We asked the creator of Panzer’s new Ice Cream and Chocolate Mousse – Richard Stafford – about how he creates our newest grocery hit. Flying off the shelves, keep an eye out for new batches each Thursday!
Panzers’ ice cream is made only with the very freshest ingredients, no preservatives whatsoever, and fits squarely into the definition for ‘artisanal’. It means the shelf life of the ice creams are a little shorter than those sold in supermarkets, but the taste is a million times better. Everything, apart from the churning, is done by hand.
We use only the best ingredients: hazelnut paste from Piedmont, in Italy; pistachio paste from Bronte, Sicily; Earl Grey tea from the Tregothnan Estate in Cornwall; chocolate from a single estate in the Caribbean.
With so much competition in the ice cream sector, I try and create a point of difference with flavour combinations. I take my inspiration from desserts and puddings on restaurant menus. If I like the look or taste of something, my first thought is, will that work as an ice cream, and if so, how? And so, I make a Key Lime Pie ice cream, a Panforte ice cream, a Sticky Toffee Pudding ice cream, a Burnt Basque Vanilla Cheesecake ice cream, a Southern Blueberry Cobbler ice cream… and so on.
I’m old enough to remember the dull, flavourless ice creams of the 70s in the UK. It wasn’t until I first went to America that I discovered how inventive ice creams could be. I fell in love with Cookies ’n Cream, eating more than was healthy, and ever since I’ve loved ice creams with ‘bits’ in them – or mix-ins, as they’re called in America. I do my own version of Cookies ’n Cream now: Chocolate Milk and Cookies. In my opinion, it knocks the commercially-produced one out of the water. You’ll find quite a few of my ice creams at Panzers have mix-ins – chocolate crumble in the Piedmont Hazelnut ice cream, pieces of gooey rosewater meringue in a Lemon Ice Cream, soft chocolate flake in a Mocha, and pieces of lemon cake in an Earl Grey Tea ice cream (called Tea & Cake Ice Cream!).
One of the best aspects of making ice cream is good old-fashioned R&D. Sometimes it takes several iterations to get an ice cream right, and I confess to having had to throw away an ice cream straight from the churner once or twice.
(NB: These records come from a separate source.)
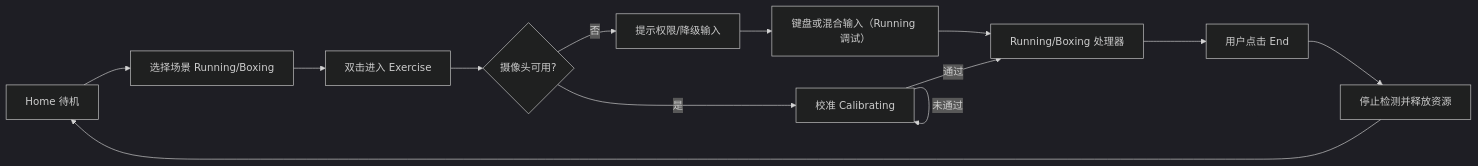
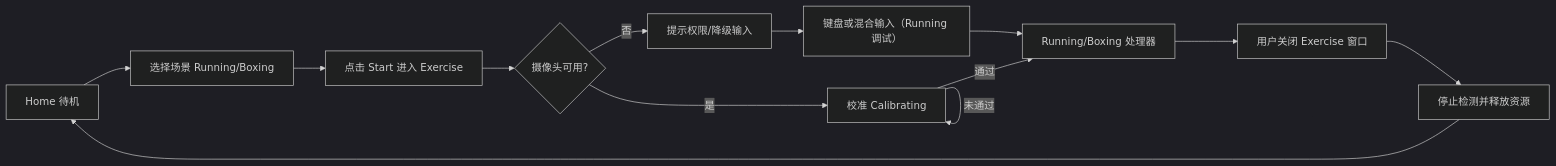
One commit to chiimagnus/VibeSports changed the diagram in .github/docs/business-logic.md. Above: the diagram before and after it, drawn with Mermaid (dark theme). The commit also changed other lines of this file and 3 other files, not shown here.

Commit message:
docs: update home/exercise window flow

````diff
--- a/.github/docs/business-logic.md
+++ b/.github/docs/business-logic.md
@@ -107,15 +107,15 @@
 ```mermaid
 flowchart LR
   A[Home 待机] --> B[选择场景 Running/Boxing]
-  B --> C[双击进入 Exercise]
+  B --> C[点击 Start 进入 Exercise]
   C --> D{摄像头可用?}
   D -->|否| E[提示权限/降级输入]
   D -->|是| F[校准 Calibrating]
   F -->|通过| G[Running/Boxing 处理器]
   F -->|未通过| F
   E --> H[键盘或混合输入（Running 调试）]
   H --> G
-  G --> I[用户点击 End]
+  G --> I[用户关闭 Exercise 窗口]
   I --> J[停止检测并释放资源]
   J --> A
 ```
````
That’s the price of experimentation, but when it succeeds, the results are so worth it. For example, it took five attempts to perfect my Wholemeal Sourdough Ice Cream with Seville Orange Marmalade, made with a dark sugar ice cream base, kernels of crunchy wholemeal sourdough, and swirled through with Seville marmalade. It was worth all the failed attempts.
In the interests of good kitchen economy, I ensure the many egg whites left over from the ice cream making are put to good use. I also make a chocolate mousse, one of the most enduring puddings. I’m not going to disclose the recipe, but it’s underpinned by the delicious aforementioned single-estate chocolate from the Caribbean. And again, it’s made by my aching hand!